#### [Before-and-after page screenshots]
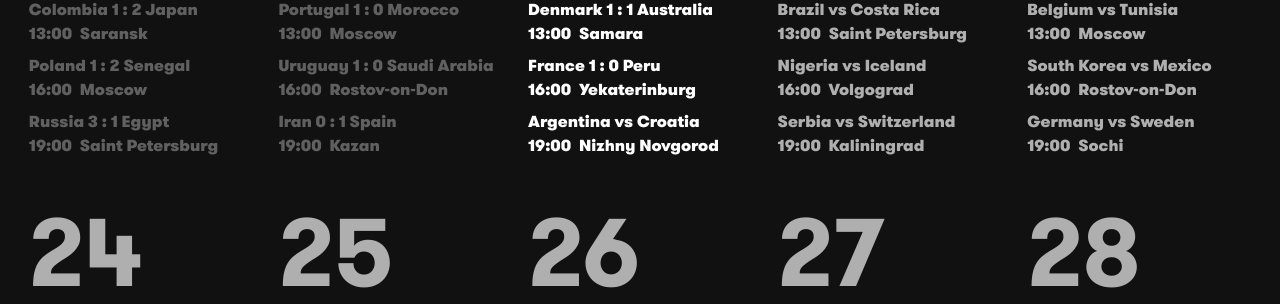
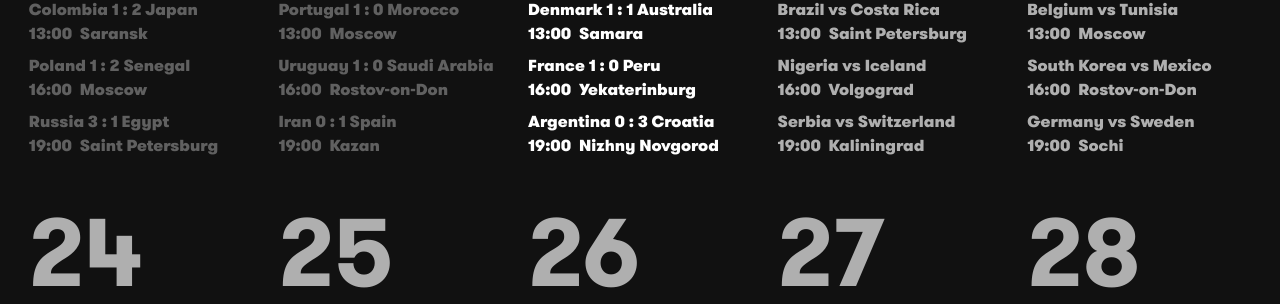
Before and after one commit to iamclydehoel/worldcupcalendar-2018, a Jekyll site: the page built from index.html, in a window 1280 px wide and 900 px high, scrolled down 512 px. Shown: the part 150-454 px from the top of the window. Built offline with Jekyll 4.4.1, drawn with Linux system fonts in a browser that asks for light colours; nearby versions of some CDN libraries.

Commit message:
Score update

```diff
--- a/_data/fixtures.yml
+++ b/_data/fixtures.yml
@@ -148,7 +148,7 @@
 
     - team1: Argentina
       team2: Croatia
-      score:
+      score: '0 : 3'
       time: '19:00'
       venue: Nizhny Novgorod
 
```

#### [What is being asked]
Scan the lines above, and whenever one holds the string "fixtures", copy it.

#### [Your response]
--- a/_data/fixtures.yml
+++ b/_data/fixtures.yml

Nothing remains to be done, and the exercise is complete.